To confuse you even further, not everyone who has experienced a traumatic event or had a traumatic experience will develop PTSD.  There are several factors that can play an instrumental role in reducing one’s risk of developing PTSD.  One factor that can be very helpful is leaning in to a support system and allowing them to be supportive through the difficult times.  If you or your loved one are not in a position to be surrounded by a support system, seeking out a support group that can help one through this experience can prove to significantly decrease this risk.

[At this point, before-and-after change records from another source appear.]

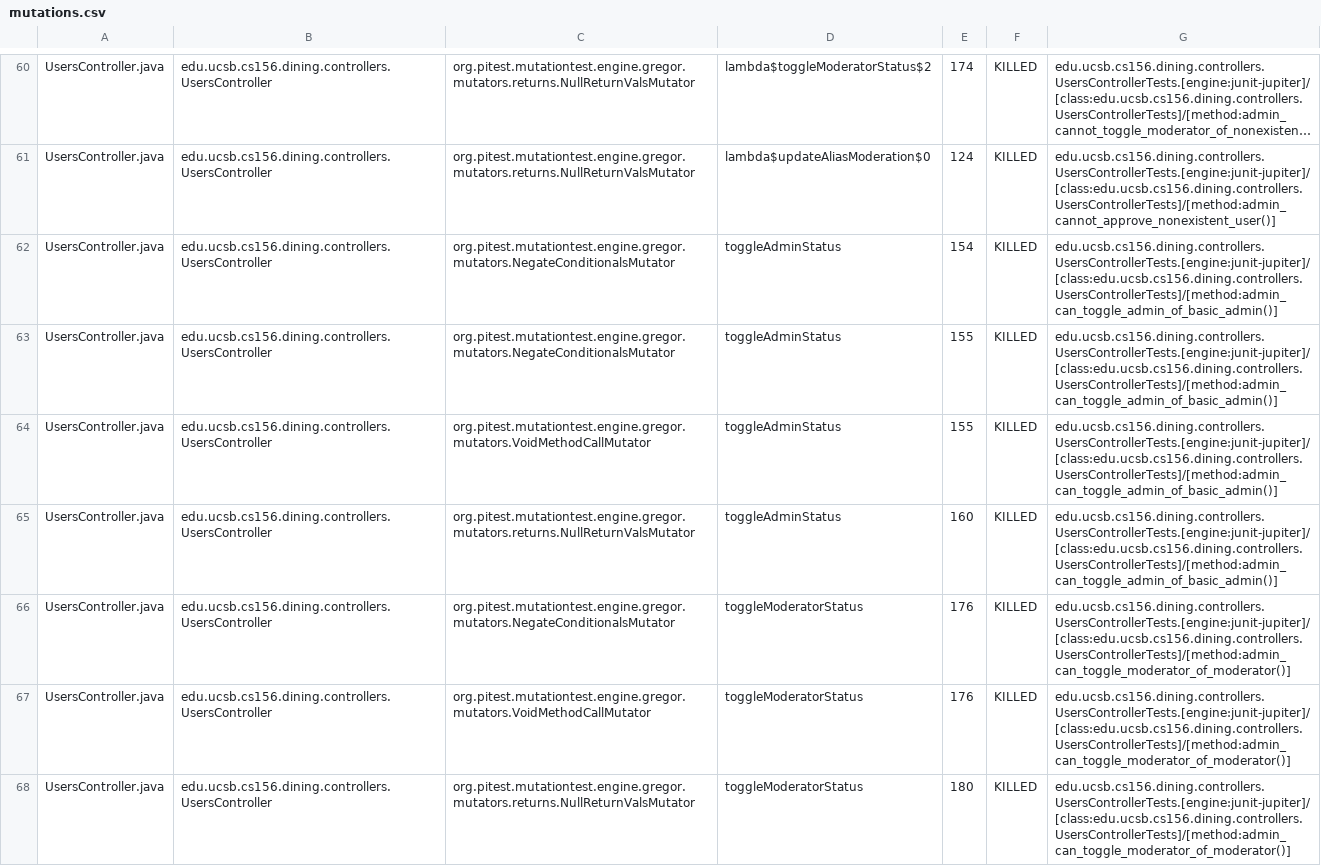
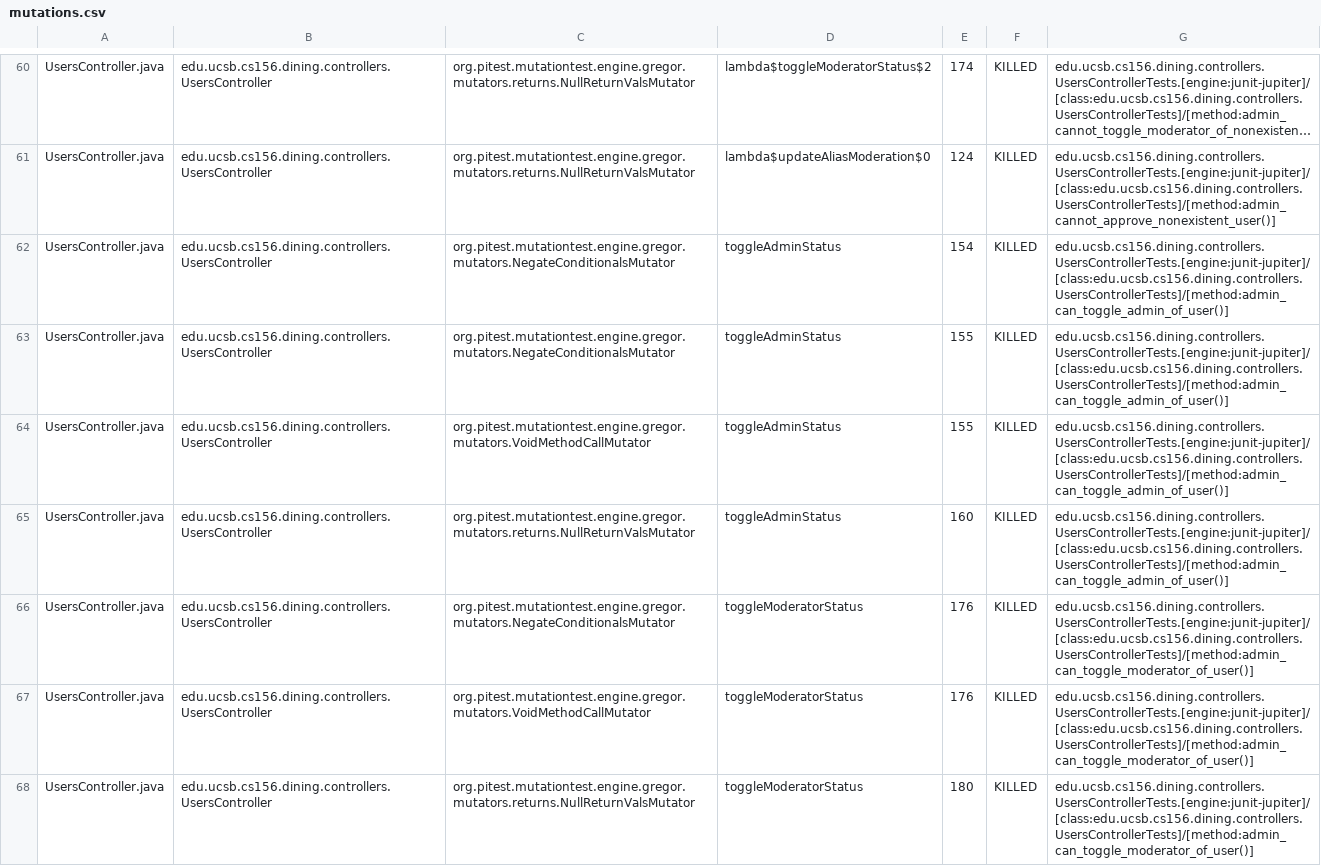
Before and after one commit to ucsb-cs156-f25/proj-dining-f25-08, a CSV file: prs/29/pitest/mutations.csv, drawn as a sheet; only a part is shown, gaps mark what is left out; long unchanged cells end in …; the diff covers the shown part only; the diff names each change by its address in the sheet, - before the commit and + after, or states it on an @@ line.

Commit message:
Deploying to gh-pages from @ ucsb-cs156-f25/proj-dining-f25-08@b3a476ee6402820a6db7b0a1d8832526b8108294 🚀

```diff
--- a/prs/29/pitest/mutations.csv
+++ b/prs/29/pitest/mutations.csv
-G62:G65: edu.ucsb.cs156.dining.controllers.UsersControllerTests.[engine:junit-jupiter]/[class:edu.ucsb.cs156.dining.controllers.UsersControllerTests]/[method:admin_can_toggle_admin_of_basic_admin()]
+G62:G65: edu.ucsb.cs156.dining.controllers.UsersControllerTests.[engine:junit-jupiter]/[class:edu.ucsb.cs156.dining.controllers.UsersControllerTests]/[method:admin_can_toggle_admin_of_user()]
-G66:G68: edu.ucsb.cs156.dining.controllers.UsersControllerTests.[engine:junit-jupiter]/[class:edu.ucsb.cs156.dining.controllers.UsersControllerTests]/[method:admin_can_toggle_moderator_of_moderator()]
+G66:G68: edu.ucsb.cs156.dining.controllers.UsersControllerTests.[engine:junit-jupiter]/[class:edu.ucsb.cs156.dining.controllers.UsersControllerTests]/[method:admin_can_toggle_moderator_of_user()]
```
Also changed, not shown: 24 edited cells elsewhere in this file, 17 other files.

Another factor that is helpful in reducing one’s risk is to find healthy ways to cope with the experience.  If you or your loved one are unsure of healthy coping skills, seeking out a licensed therapist that has trauma-informed training can be beneficial in identifying healthy ways to work through the traumatic event/experience.  Lastly, finding a way to process through the event/experience and identify bravery and/or viewing one’s actions in a positive manner can help to reduce the risk of developing PTSD (NIMH, 2016). 

If you feel that you or a loved one have been through a traumatic event and/or experience and need additional support or feel that you may be suffering from PTSD, please feel free to contact us at Restoring Hope, LLC to schedule an assessment. 

U.S. Department of Health and Human Services, National Institutes of Health, National Institute of Mental Health. (2016).Post-Traumatic Stress Disorder.  Retrieved from